Regulating candidacies shrinks the pool of candidates and ensures that the successful politician will often be the one with the greatest talent for corruption.
Does anybody else see headlines like the following, from WPRI, and think it sounds kind of like our state is on life support?
My weekly call-in on John DePetro’s WNRI 1380 AM/95.1 FM show, for March 29, included talk about:
- The Lt. Gov. final 5
- Climate change politics
- Kate Coyne McCoy’s threat to “moderate” Dems
- Cranston’s new far-left Republican
- Can the log-jam of Providence’s school system be broken up?
- Were we wrong to doubt Mattiello as the firewall?
The Rhody Reporter is flabbergasted at the scope of a wildly progressive bill just passed by the RI legislature. It would cede all legislative and executive prerogative on RI carbon emissions to an unelected state commission. Mark Zaccaria explains en route to asking everyone to call the governor and beg for a veto!
Although the bureaucratic experts who continue to suppress our lives (and the journalists who enable them) might believe differently, numbers showing that compliance rules had little, if any, effect on the pandemic aren’t some interesting abstract datapoints on a page.
If the United States had a properly functioning representative democracy, a lot of lockdown-state politicians would be feeling massive heat and near certainty of defeat for themselves and their parties.
A new term highlights the reality that what is good for the community might not be good for the people who wish to govern that community.
Think about how bizarre a world it must be for a law school not to want somebody involved in a history-book-level case as a professor, even for a single course.
Having Rhode Island so thoroughly under their command, insider special interests have little incentive to perform.
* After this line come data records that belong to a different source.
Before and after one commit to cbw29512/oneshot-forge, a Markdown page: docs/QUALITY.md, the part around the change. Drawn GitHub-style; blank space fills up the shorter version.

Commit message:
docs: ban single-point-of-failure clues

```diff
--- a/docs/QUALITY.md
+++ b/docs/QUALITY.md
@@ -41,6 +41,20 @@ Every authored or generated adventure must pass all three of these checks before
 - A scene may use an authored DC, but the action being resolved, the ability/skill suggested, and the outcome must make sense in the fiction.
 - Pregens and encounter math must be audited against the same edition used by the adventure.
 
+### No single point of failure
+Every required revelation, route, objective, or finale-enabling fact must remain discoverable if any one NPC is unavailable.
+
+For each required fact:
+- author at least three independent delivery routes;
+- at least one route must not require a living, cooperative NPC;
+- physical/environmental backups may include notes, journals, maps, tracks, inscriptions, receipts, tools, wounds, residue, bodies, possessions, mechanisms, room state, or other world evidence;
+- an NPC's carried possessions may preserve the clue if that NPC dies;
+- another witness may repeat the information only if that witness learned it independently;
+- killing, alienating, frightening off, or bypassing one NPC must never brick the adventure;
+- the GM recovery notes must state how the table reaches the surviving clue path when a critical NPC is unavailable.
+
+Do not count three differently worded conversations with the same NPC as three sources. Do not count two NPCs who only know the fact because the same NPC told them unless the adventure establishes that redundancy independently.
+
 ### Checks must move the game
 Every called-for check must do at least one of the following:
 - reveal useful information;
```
No matter how central their role in some failure, they can be assured that they will gain by the supposed solution.
Brett Smiley’s exit from the executive branch in Rhode Island exposes one of the central conceits of ethics laws.
Of course, the left-wing cabal would have massive incentive to cheat so as not to be out on that limb of blatant disregard for fair play and still lose.
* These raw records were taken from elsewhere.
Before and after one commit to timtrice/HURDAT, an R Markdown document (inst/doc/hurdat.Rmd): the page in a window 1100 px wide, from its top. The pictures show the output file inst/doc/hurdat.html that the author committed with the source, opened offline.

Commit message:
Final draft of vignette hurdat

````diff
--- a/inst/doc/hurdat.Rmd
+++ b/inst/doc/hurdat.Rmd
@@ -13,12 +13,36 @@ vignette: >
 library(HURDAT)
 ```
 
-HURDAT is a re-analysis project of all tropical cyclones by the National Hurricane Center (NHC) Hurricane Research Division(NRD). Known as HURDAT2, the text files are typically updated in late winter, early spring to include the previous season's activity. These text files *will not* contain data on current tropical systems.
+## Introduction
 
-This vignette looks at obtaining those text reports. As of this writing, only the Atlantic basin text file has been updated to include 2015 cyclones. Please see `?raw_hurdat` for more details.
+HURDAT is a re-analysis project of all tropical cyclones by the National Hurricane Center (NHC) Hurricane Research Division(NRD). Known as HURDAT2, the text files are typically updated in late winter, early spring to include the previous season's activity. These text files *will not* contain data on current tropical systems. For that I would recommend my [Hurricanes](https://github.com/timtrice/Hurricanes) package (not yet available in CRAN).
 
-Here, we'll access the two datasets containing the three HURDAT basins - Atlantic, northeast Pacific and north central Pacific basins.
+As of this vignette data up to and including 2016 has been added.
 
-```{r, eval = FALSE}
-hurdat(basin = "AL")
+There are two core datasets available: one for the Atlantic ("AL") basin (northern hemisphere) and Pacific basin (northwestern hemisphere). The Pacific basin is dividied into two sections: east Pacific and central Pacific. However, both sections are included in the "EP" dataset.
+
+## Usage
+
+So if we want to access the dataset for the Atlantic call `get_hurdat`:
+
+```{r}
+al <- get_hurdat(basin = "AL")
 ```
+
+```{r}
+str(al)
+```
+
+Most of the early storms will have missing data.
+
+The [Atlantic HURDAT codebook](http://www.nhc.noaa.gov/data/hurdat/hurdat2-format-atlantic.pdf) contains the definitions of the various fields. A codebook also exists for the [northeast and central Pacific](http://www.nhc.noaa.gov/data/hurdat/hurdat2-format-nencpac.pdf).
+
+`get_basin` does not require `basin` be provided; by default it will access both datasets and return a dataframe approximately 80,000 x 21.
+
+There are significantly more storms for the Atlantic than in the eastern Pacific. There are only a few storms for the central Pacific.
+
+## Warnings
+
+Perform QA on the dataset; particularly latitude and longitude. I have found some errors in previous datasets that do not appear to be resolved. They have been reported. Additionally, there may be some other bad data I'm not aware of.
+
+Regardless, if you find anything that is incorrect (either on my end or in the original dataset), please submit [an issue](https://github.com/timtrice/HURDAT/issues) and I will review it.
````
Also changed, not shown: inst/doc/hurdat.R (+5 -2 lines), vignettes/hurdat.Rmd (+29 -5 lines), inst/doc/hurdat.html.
My weekly call-in on John DePetro’s WNRI 1380 AM/95.1 FM show, for January 25, included talk about:
- Raimondo’s East Side of Providence style versus McKee’s Blackstone Valley style
- Central Falls as leading example of RI’s patronage system
- Black Lives Matter flag in Barrington
- Legislation against vaccine line-cutters
At a press conference of the city government to announce new policies, what could it mean for a speaker to pledge to “fight” and “take back our city”?
Americans are seeing two different realities in the Storming of the Capitol, neither perfectly accurate, and there are two paths forward, one better than the other.
My weekly call-in on John DePetro’s WNRI 1380 AM/95.1 FM show, for January 4, included talk about:
- Raimondo’s prospects in a Biden administration
- Channel 10’s groveling before progressives
- The General Assembly’s likely atmosphere
At the outset of 2021, progressives and the local news media have sent a dangerous message to Rhode Islanders, an early symptom of metastasizing fascism.
It behooves us to keep a watchful eye on how the incentives of government change and shift over time, and COVID offers many exercises for doing so.
If you won’t do what you’re told of your own free will (with their helpful psychological tricks and manipulation) they’ll have to force you to do it.
Mark Zaccaria gives a short primer on Progressive vs. Conservative approaches to government.
“Hate” laws are another area in which Americans will not be able to claim ignorance when we come to tyranny.
My weekly call-in on John DePetro’s WNRI 1380 AM/95.1 FM show, for December 14, included talk about:
- The administration’s COVID outbreak
- The governor’s quarantine
- A budget through the roof
- The governor’s house becomes an official protest spot
Raimondo wants you to follow rules that she, alone, has developed and proclaimed. Whatever their thoughts about the coronavirus, Rhode Islanders should insist that she must follow the rules that our representative democracy purports to impose.
My weekly call-in on John DePetro’s WNRI 1380 AM/95.1 FM show, for December 7, included talk about:
- Not getting rid of Gina
- Identity politics rule
- The poor investment of a General Assembly campaign
- Nellie’s election security deterioration
In times of division and brazen fraud, look for the opportunity to understand the other.
My weekly call-in on John DePetro’s WNRI 1380 AM/95.1 FM show, for November 23, included talk about:
- The governor hits “pause” on freedom
- The Board of Elections hits “stop” for GOP challenges
- Congressional Democrats hit “no” on Cicilline’s bid
- A police review board director hits “send” on a leak
- The General Assembly hits “go” on a progressive agenda
Political leaders who can look at an economy in which nearly 20,000 people stopped looking for work during a pre-COVID-surge month when the nation was recovering and in which there are 36,000 fewer jobs than a year ago and conclude that this is what’s needed are not just pandering. They’re dangerous.
We cannot avoid the culture war anymore. It’s in everything we do.
Given the choice, Americans might very well choose not to sacrifice their holidays, their businesses, and their children’s education so as to maintain the fiction that a rapidly socializing government can manage complex systems like healthcare.